All exquisitely picturesque, and as miserable as picturesque. We delight in seeing the figures in the boats pushing them about the bits of blue water in Prout’s drawings, but, as I looked today at the unhealthy face and melancholy, apathetic mien of the man in the boat, pushing his load of peats along the ditch, and of the people, men and women, who sat spinning gloomily in the picturesque cottages, I could not help feeling how many suffering persons must pay for my picturesque subject, and my happy walk.
Proust acquired an extensive and intensive knowledge of Ruskin’s works to which he often responded as a novelist, with his own vision and perception. Proust had an incredible memory and a sharp ear for the nuances of language: through his translations of Sesame and Lilies and The Bible of Amiens, he assimilated the style, rhythms and subtleties of the English of Ruskin. Themes introduced by Proust in this obituary article – time, cathedral and architecture, not forgetting Amiens – will be developed by him and incorporated into his great work À la recherche du temps perdu.
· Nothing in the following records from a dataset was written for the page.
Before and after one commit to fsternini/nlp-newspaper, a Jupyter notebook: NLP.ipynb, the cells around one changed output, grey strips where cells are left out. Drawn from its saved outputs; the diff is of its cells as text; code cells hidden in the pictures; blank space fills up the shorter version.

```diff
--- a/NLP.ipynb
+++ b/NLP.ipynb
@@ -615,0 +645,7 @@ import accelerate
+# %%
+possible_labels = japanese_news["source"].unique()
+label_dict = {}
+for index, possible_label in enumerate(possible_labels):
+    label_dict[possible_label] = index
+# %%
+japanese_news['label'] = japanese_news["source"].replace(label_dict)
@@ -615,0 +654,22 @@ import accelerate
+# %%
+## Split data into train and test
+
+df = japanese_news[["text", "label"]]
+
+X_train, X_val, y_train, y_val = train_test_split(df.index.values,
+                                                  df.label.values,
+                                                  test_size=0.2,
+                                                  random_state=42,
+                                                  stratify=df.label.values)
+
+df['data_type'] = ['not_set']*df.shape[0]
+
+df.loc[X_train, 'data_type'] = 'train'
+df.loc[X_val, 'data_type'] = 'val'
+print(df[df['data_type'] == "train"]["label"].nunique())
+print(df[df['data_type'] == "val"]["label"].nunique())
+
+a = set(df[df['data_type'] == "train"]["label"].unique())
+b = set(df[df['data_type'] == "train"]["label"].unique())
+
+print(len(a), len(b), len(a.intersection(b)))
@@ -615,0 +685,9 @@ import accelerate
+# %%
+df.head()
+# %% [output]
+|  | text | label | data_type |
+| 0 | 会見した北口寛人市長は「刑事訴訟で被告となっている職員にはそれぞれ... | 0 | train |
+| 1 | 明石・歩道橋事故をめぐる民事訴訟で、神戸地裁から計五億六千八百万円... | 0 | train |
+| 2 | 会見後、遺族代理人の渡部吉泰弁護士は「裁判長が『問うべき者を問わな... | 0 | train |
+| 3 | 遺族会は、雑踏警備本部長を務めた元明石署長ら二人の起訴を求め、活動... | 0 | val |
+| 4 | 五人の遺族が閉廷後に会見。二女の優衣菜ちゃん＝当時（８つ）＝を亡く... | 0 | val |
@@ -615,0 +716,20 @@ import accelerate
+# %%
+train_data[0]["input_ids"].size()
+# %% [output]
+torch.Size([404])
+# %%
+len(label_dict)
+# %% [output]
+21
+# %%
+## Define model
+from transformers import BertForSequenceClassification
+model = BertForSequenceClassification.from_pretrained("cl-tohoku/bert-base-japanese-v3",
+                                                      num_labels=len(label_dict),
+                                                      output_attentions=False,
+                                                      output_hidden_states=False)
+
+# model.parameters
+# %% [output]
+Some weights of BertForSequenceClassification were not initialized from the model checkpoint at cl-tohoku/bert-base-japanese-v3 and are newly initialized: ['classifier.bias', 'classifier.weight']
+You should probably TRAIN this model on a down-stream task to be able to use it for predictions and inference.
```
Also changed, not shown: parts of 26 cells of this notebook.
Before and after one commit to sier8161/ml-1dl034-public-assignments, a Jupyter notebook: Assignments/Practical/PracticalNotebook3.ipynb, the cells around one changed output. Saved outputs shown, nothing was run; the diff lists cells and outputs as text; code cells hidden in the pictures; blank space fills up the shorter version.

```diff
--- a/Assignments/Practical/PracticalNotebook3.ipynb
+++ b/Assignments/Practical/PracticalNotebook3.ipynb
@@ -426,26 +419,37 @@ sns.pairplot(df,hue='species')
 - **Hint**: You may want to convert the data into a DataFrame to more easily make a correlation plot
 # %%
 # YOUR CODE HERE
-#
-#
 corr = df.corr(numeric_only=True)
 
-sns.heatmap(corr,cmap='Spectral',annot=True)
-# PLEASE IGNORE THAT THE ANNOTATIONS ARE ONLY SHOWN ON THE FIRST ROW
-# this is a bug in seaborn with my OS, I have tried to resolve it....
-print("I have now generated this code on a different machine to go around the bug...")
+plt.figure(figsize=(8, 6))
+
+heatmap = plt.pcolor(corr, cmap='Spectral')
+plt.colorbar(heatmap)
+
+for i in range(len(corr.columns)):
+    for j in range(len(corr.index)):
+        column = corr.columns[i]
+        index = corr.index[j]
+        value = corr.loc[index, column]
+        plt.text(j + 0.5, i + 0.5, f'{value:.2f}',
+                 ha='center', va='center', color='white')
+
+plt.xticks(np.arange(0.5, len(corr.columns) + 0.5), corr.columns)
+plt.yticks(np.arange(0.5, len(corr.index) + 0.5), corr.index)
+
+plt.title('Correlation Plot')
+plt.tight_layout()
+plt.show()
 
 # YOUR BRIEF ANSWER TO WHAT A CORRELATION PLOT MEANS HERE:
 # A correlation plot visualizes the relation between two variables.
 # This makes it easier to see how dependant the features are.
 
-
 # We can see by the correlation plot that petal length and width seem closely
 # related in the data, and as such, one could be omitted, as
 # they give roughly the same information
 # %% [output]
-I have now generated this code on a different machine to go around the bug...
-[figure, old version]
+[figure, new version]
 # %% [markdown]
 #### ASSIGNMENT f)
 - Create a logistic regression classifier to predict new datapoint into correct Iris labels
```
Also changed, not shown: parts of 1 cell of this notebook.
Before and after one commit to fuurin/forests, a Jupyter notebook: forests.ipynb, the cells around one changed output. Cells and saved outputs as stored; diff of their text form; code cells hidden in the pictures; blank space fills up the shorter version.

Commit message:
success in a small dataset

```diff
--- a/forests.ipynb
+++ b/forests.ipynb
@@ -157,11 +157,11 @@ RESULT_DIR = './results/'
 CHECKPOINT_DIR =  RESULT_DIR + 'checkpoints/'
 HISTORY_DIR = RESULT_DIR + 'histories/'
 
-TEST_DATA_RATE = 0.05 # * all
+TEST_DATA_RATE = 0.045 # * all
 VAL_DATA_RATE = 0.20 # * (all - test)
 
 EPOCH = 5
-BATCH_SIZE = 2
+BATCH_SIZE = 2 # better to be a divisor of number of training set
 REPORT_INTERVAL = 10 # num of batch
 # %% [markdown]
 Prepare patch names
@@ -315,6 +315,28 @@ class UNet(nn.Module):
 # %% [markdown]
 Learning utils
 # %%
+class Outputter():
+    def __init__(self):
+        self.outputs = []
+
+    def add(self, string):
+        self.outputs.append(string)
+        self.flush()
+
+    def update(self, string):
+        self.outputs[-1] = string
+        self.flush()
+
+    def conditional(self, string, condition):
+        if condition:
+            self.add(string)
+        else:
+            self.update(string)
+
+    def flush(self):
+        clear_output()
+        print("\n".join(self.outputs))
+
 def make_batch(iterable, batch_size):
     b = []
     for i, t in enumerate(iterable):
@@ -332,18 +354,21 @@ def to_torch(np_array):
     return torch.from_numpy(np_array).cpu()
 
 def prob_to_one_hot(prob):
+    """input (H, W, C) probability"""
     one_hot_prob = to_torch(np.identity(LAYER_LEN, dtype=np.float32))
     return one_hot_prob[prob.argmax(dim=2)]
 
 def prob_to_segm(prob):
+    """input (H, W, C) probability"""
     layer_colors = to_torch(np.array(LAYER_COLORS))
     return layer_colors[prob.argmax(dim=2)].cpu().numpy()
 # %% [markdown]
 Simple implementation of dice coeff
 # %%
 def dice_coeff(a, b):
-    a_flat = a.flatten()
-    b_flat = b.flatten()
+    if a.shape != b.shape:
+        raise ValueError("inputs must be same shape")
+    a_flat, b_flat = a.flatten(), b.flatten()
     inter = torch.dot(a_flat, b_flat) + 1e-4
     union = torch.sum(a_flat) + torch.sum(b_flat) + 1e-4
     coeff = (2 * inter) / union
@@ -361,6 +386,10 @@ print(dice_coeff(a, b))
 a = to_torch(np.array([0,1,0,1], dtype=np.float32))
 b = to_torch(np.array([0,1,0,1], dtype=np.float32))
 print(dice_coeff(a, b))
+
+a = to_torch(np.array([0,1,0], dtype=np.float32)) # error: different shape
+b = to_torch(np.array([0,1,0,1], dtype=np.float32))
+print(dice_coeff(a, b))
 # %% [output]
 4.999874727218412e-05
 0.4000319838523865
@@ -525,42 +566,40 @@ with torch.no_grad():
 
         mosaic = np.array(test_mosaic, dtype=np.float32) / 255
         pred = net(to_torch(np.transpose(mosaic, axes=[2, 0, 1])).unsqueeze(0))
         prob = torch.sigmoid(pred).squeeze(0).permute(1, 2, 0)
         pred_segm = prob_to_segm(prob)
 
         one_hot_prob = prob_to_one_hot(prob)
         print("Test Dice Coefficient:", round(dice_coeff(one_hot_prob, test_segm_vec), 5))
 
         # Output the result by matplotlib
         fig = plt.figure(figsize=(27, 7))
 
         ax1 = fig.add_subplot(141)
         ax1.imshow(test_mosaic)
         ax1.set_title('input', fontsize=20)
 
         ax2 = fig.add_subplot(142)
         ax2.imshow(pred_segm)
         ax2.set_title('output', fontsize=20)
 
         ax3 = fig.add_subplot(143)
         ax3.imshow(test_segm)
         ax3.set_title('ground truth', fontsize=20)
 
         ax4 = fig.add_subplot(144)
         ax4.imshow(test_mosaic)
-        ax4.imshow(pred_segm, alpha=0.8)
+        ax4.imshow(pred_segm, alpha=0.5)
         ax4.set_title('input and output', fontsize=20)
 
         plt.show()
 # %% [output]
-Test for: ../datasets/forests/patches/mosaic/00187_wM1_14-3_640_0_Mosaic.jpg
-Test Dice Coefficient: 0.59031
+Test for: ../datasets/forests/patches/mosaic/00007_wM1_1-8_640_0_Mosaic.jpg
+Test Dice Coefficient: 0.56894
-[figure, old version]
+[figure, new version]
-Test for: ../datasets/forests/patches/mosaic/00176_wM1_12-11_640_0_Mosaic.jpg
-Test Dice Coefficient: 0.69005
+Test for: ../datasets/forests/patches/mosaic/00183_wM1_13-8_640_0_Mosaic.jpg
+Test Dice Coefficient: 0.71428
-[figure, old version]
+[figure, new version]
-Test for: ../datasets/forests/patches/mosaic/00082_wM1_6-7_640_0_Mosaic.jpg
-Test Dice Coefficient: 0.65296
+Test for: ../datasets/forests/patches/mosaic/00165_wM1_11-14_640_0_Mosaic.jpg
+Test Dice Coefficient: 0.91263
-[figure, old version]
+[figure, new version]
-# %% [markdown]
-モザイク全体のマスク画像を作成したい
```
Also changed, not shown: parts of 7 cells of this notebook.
Proust transposed some of Ruskin’s more technical descriptions to recreate them on a literary and aesthetic plane.
Throughout his life (albeit short) Proust remained indebted to Ruskin’s thought and works, and his presence can be felt in the pages of his great novel. Proust’s financial advisor, Lionel Hauser, encapsulated the importance of Ruskin for Proust when he wrote on 16 May 1918: “the high opinion that you have of that writer [Ruskin] makes me think that he was really an extraordinary chap” (“un type extraordinaire”).
Cynthia J. GambleVisiting Fellow of the Ruskin Programme, Lancaster University, UK
NotesCW33: 128. The abbreviation CW refers to E.T. Cook and Alexander Wedderburn (Eds), The Works of John Ruskin, George Allen, London, in 39 volumes, 1903-1912. This is followed by the number of the volume and the page(s).Marcel Proust, A Selection from his Miscellaneous Writings, chosen and translated by Gerard Hopkins, London, Allan Wingate, 1948, p. 33-34. Henceforth, Hopkins translation.CW33: 125. The emphasis is by Ruskin.Hopkins translation, p. 37.Hopkins translation, p. 38.Hopkins translation, pp. 38-9.CW12: p. 43.Joan Evans and John Howard Whitehouse (Eds), The Diaries of John Ruskin, Clarendon Press, Oxford, 3 volumes, 1956-1959, p. 492. Hereafter, Diaries, followed by the page number(s).Diaries, p. 493. The emphasis is by Ruskin.Correspondance de Marcel Proust, Philip Kolb (Ed.), in 21 volumes, 1970-1993, volume XVII, p. 250.
AcknowledgementsThis article was adapted from an illustrated lecture given by Dr Gamble to the Ruskin Society, London on 3 November 2003.